Subscribe to our mailing list

* indicates required
Close

Mental Mistake Solution #4: Strategic Visualization to Improve Performance


Encouragement and mental preparation become second nature to the individual that has a firm grip on Visualization. According to the Sports Commission Committee of the Australian Government (yeah that’s a real bon-e-fide government agency!) “Imagery is one of the mental skills most used by athletes at all sporting levels. It is among the most important of the skills required for winning the mental game in sport. However, it is also one of the most misunderstood.”

Visualization is when you go through an event or activity in your mind without making any physical movements. Ideally it involves all of your senses, including sight, hearing, smell, taste, touch and movement. Click here for full article

Visualizing in sports can:

- improve your technique by imaging good technique between training sessions

- assist you to practice skills when you are too tired to physically train or when you are unable to train and want to get an edge on your competitors

- increase your competition confidence by running through your performance in your head before competing

- increase your activation levels if you are feeling lethargic.

 -calm your activation levels if you are feeling nervous or stressed.

Two Olympic Athletes, Gabby Douglas (two-time Gold Medalist who at the London 2012 Olympics became the first African-American to win the Women’s All-Around Gymnastics Title) and Michael Phelps (the most dominant Olympic athlete of all time) claim that Visualizing is one of the secrets to their success.

In 2011, Aaron Rodgers had one of the most dominating playoff games for a quarterback in NFL History. According to the 27-year-old quarterback, it was a lot more mental preparation than physical. The following is an excerpt from Bleacher Report’s Nathaniel Uy - Click Here for the Full Article.

"In the sixth grade, a coach taught us about the importance of visualization, when I'm in a meeting, watching film or laying in bed before I go to sleep, I always visualize making those plays.

"A lot of those plays I made in the game, I had thought about. As I laid on the couch, I visualized making them."

"It wasn't like I surprised myself," Rodgers said. "I was surprised by the ability to be as accurate as I was on the run at times. But the plays I made in the pocket where I was able to avoid sacks, I visualized the majority before I made them."

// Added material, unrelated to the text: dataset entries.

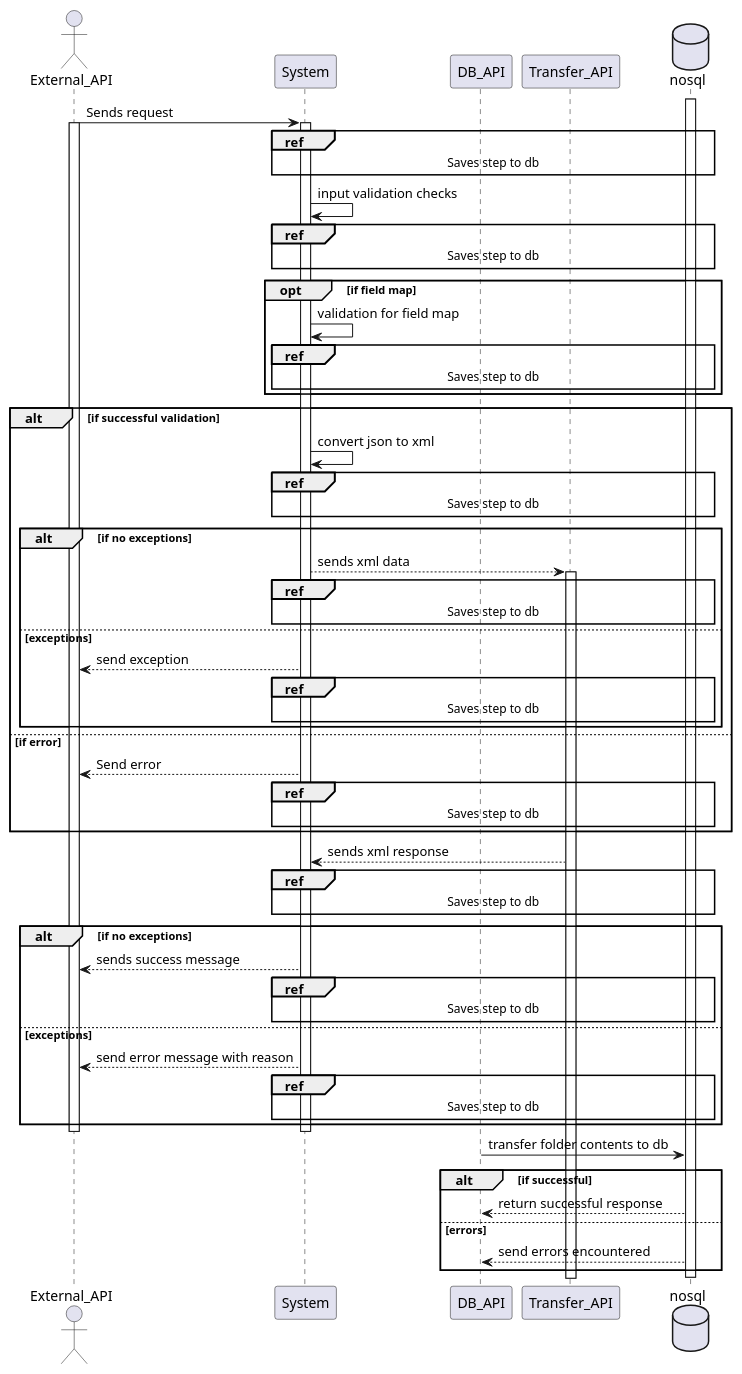
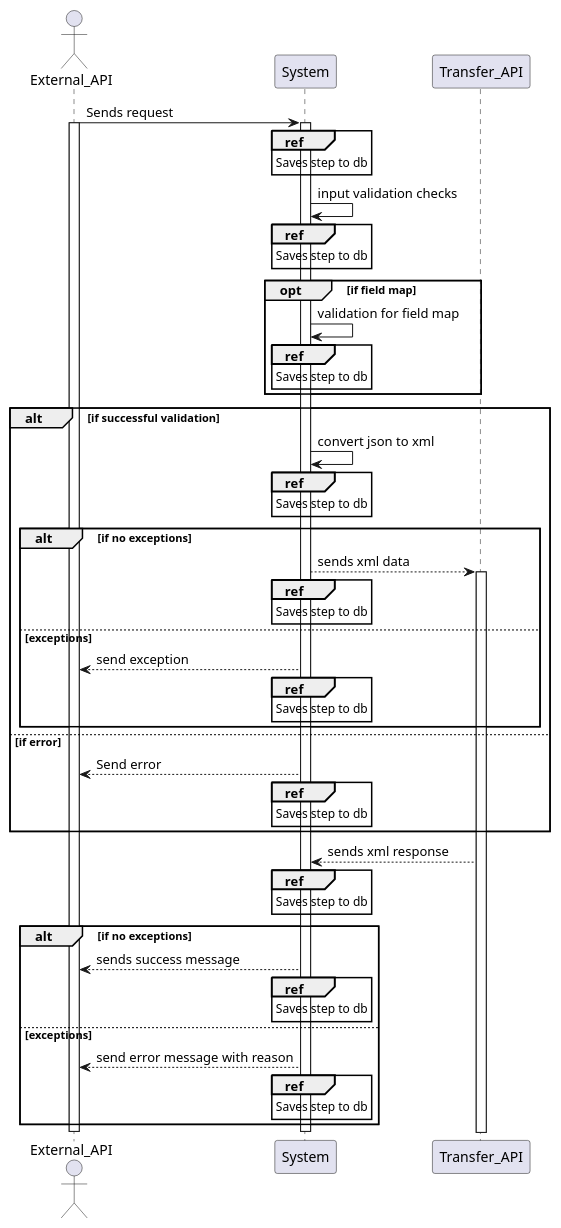
Before and after one commit to sadeeqilu/JsonToXML: the diagram in src/doc/uml.puml, drawn with PlantUML. The commit also changed 3 other files, not shown here.

Commit message:
uml updates 5

```diff
--- a/src/doc/uml.puml
+++ b/src/doc/uml.puml
@@ -1,72 +1,63 @@
 @startuml
 actor External_API
 participant System
-participant DB_API
 participant Transfer_API
-database nosql
 
 External_API -> System : Sends request
 activate External_API
 activate System  
-ref over System, DB_API, nosql
+ref over System
             Saves step to db
 end ref  
 System -> System : input validation checks
-ref over System, DB_API, nosql
+ref over System
             Saves step to db
 end ref  
 opt if field map
     System -> System : validation for field map
-    ref over System, DB_API, nosql
+    ref over System
             Saves step to db
 end ref  
     end
 alt if successful validation
     System -> System : convert json to xml
-   ref over System, DB_API, nosql
+   ref over System
             Saves step to db
 end ref  
     alt if no exceptions
         System --> Transfer_API : sends xml data
-        ref over System, DB_API, nosql
+        ref over System
             Saves step to db
         end ref  
         activate Transfer_API
     else exceptions
         System --> External_API : send exception
-    ref over System, DB_API, nosql
+    ref over System
         Saves step to db
     end ref
 end
 else if error
     System --> External_API : Send error
-    ref over System, DB_API, nosql
+    ref over System 
         Saves step to db
     end ref
 end
 Transfer_API --> System : sends xml response
-ref over System, DB_API, nosql
+ref over System
  Saves step to db
 end ref
 alt if no exceptions
     System --> External_API : sends success message
-    ref over System, DB_API, nosql
+    ref over System
         Saves step to db
     end ref
 else exceptions
     System --> External_API : send error message with reason
-    ref over System, DB_API, nosql
+    ref over System
         Saves step to db
     end ref
 end
 deactivate External_API
 deactivate System
-activate nosql
-DB_API -> nosql : transfer folder contents to db
-alt if successful
-    nosql --> DB_API : return successful response
-else errors
-    nosql --> DB_API : send errors encountered
-end
-deactivate nosql
+deactivate 
 @enduml
```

Most of us will never play in a playoff game for a NFL team, do multiple backflips for Olympic judges, swim like Phelps, or work for the government in sports related activities, but visualization and mental rehearsal can play a significant role in your everyday life.

If you were to search on how to best Visualize your goals you will get a large assortment of weird to just plain dumb strategies. I recommend you stay away from the “experts” that are giving you the so-called steps for success. There really is no perfect way to visualize or go through mental rehearsal, however it can be a useful strategy when applied to your individual preference. My encouragement for you is to just try it.

Use Visualization Before:

A big speech

A meeting

A presentation

A job interview

An important phone call

An athletic performance

An anticipated teaching moment

Overcoming a weakness

Practice Visualization:

In silence

With music

With no music

In darkness

In the light

For short periods of time (a few seconds, a few minutes)

For long periods of time (10-15 minutes)

Always:

Stay positive

Visualize the best possible outcome

Stay focused on the goal/situation

Avoid distractions

Experience victory mentally before you do physically. How did you envision the final outcome? Check your expectations and begin to dream. See your dreams become realities inside your mind’s eye before they really happen.

Have you had any experiences with visualization? Do you find it helpful? Either way, leave a comment below.